As a result, you get more intense colors but you also get a bit of softening around the edges, a bit of a gentle blooming like slightly overexposed film. Here you can go ahead and crank up the Radius and really get some nice blooming and softening. Just to show you, this is without and with. You'll see it really helps get rid of some of the film grain that's in this footage and create some nice Filmic Glow to the overall result. So that's a nice creative application of Bilateral Blur. So to summarize, Bilateral Blur tries to keep details, by blurring soft areas in between those details. It's not so good when you're going for realistic things, such as just improving the look of someone's face, but it is good at impressionistic imagery or creating special effects such as a Filmic Glow sort of treatment.

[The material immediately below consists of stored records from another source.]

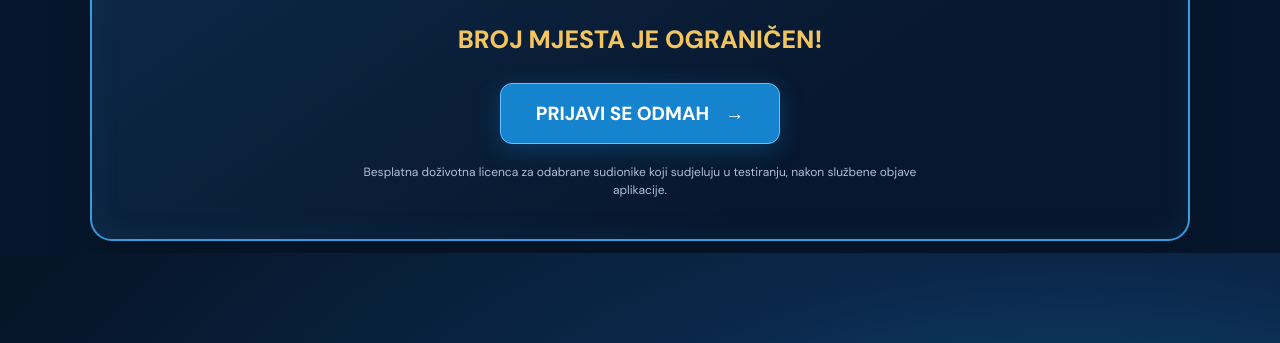
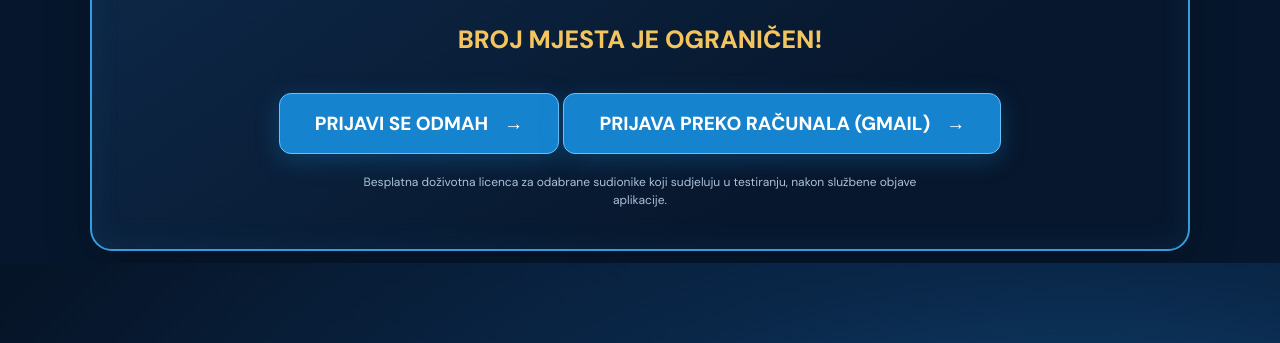
Before and after one commit to Miljac1/MEDORApro-Web, a plain HTML site: page index.html in a window 1280 px wide. Shown: the part 457-800 px from the top of the page. Drawn offline with Linux system fonts and the light colour scheme.

Commit message:
Add separate Gmail web signup button while preserving original mobile mailto button

```diff
--- a/index.html
+++ b/index.html
@@ -30,6 +30,11 @@
 
       <a class="medora-tester-promo-button" href="mailto:medoraproapp@gmail.com?subject=MEDORApro%20-%20Prijava%20za%20testiranje&body=Po%C5%A1tovani%2C%0A%0A%C5%BDelim%20se%20prijaviti%20za%20testiranje%20MEDORApro.%0A%0AIme%20i%20prezime%3A%0AModel%20Android%20telefona%3A%0A%0ASrda%C4%8Dan%20pozdrav">
         <span data-t="promoBannerButton">PRIJAVI SE ODMAH</span>
+        <span aria-hidden="true">→</span>
+      </a>
+
+      <a class="medora-tester-promo-button" href="https://mail.google.com/mail/?view=cm&amp;fs=1&amp;to=medoraproapp%40gmail.com&amp;su=MEDORApro%20-%20Prijava%20za%20testiranje&amp;body=Po%C5%A1tovani%2C%0A%0A%C5%BDelim%20se%20prijaviti%20za%20testiranje%20MEDORApro.%0A%0AIme%20i%20prezime%3A%0AModel%20Android%20telefona%3A%0A%0ASrda%C4%8Dan%20pozdrav" target="_blank" rel="noopener noreferrer" style="margin-top: 10px; display: inline-flex;">
+        <span>PRIJAVA PREKO RAČUNALA (GMAIL)</span>
         <span aria-hidden="true">→</span>
       </a>
 
```
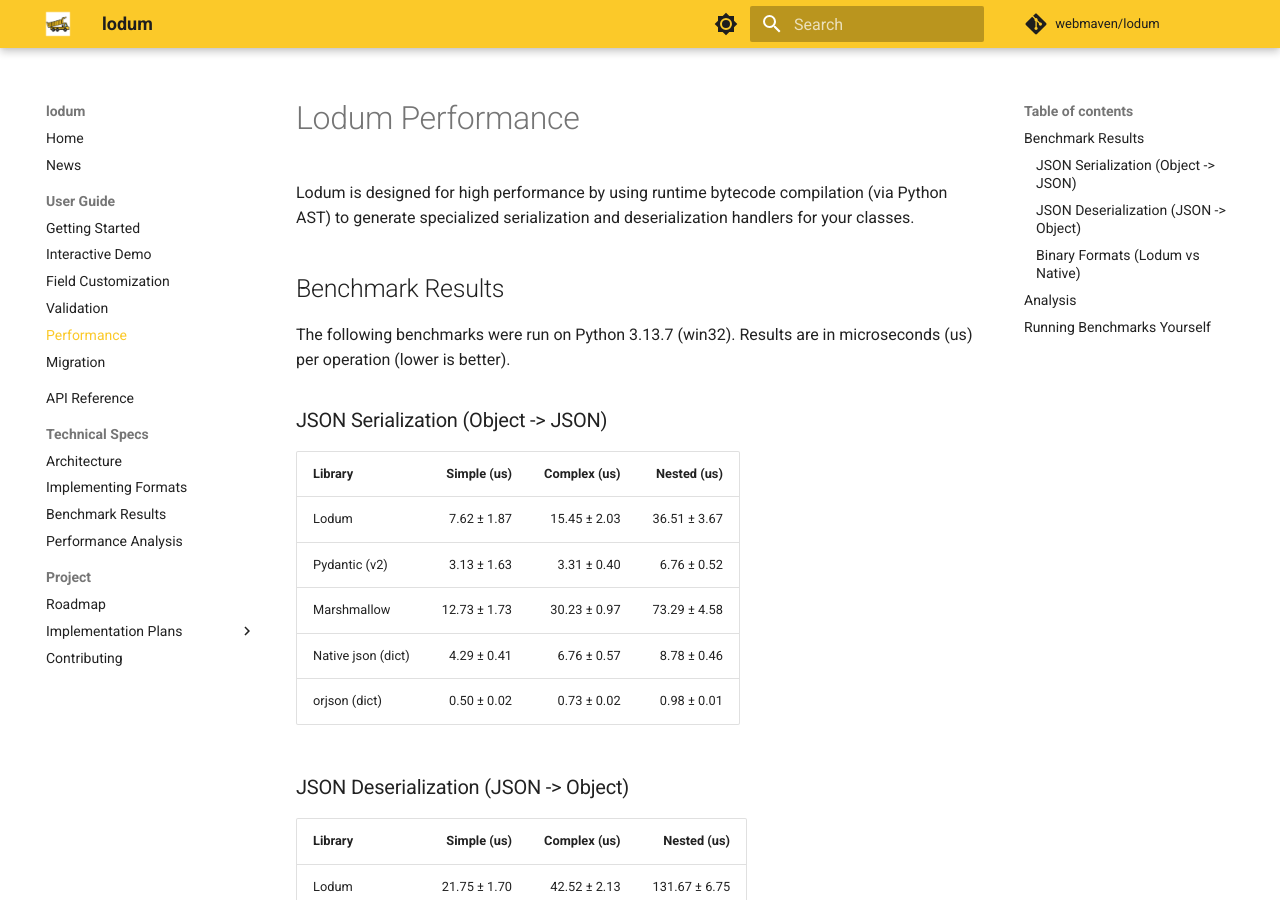
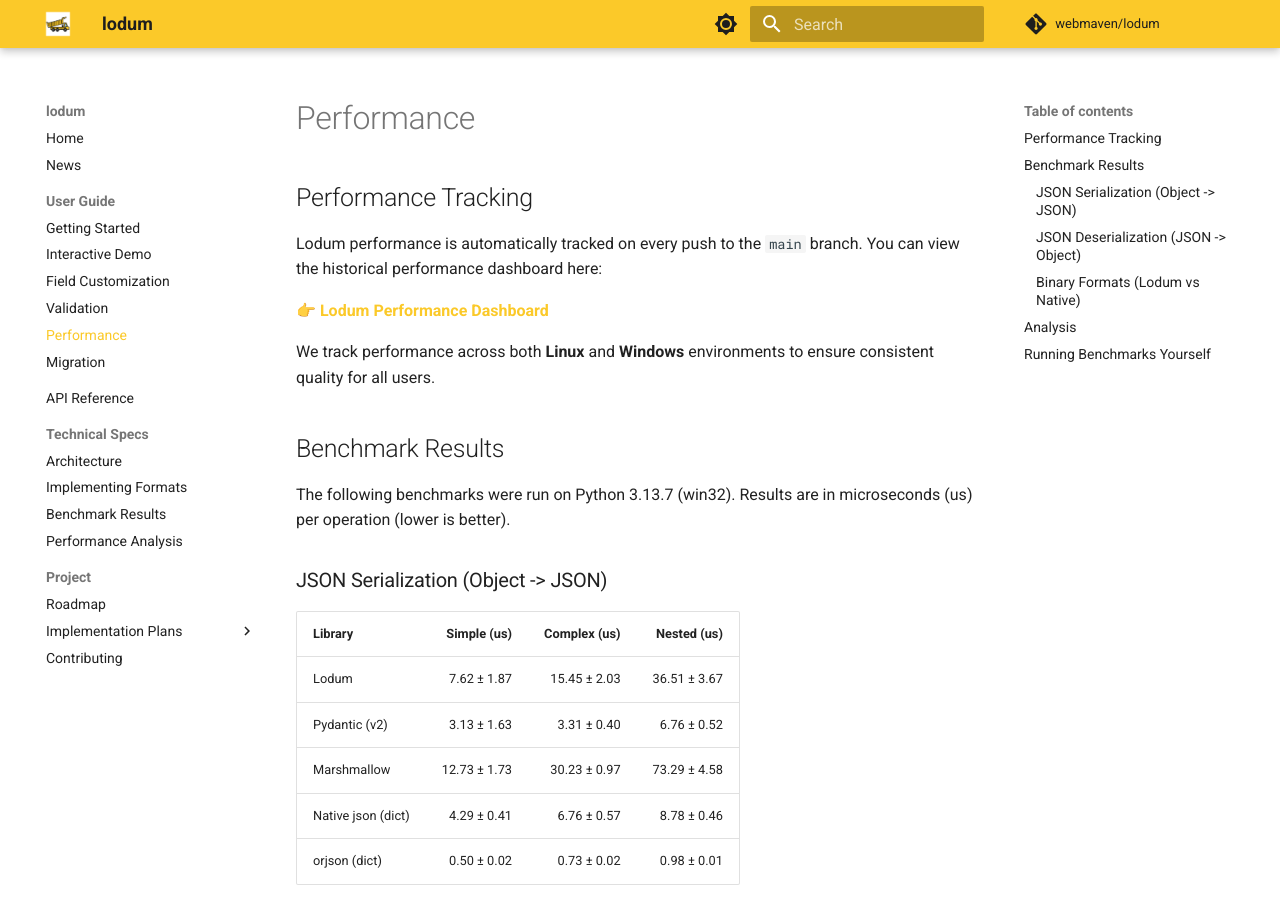
Before and after one commit to webmaven/lodum, an MkDocs documentation site: the page built from docs/PERFORMANCE.md, in a window 1280 px wide and 900 px high. Built offline with MkDocs 1.6.1 and Material for MkDocs 9.7.7, drawn with Linux system fonts in a browser that asks for light colours; comment, search, counter and statistics services are not loaded; the version menu is left out.

Commit message:
docs: link to live performance dashboard in PERFORMANCE.md

```diff
--- a/docs/PERFORMANCE.md
+++ b/docs/PERFORMANCE.md
@@ -1,6 +1,10 @@
-# Lodum Performance
+## Performance Tracking
 
-Lodum is designed for high performance by using runtime bytecode compilation (via Python AST) to generate specialized serialization and deserialization handlers for your classes.
+Lodum performance is automatically tracked on every push to the `main` branch. You can view the historical performance dashboard here:
+
+👉 **[Lodum Performance Dashboard](https://webmaven.github.io/lodum/dev/benchmarks)**
+
+We track performance across both **Linux** and **Windows** environments to ensure consistent quality for all users.
 
 ## Benchmark Results
 
```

After Effects gurus Chris and Trish Meyer share their real-world insight into how to get the most out of the effects that come bundled with this popular software. After Effects: Insight into Effects covers their favorite effects, hidden gems, optimal parameter ranges, "gotchas" to avoid, and alternative effects to consider. Among other tidbits, this course also contains "special topic" movies that pertain to more than one effect, demonstrate how to use After Effects more efficiently, and compare different effects to try in order to achieve a desired creative result. After Effects: Insight into Effects is recommended for all After Effects users, regardless of which version they use. This ongoing series that will be updated with new movies on a regular basis.
This course was recorded using After Effects CS4, but it contains many timeless concepts and effects. After Effects: Insight into Effects is recommended for all After Effects users, regardless of which version they use. This is an ongoing series that will be updated with new movies on a regular basis.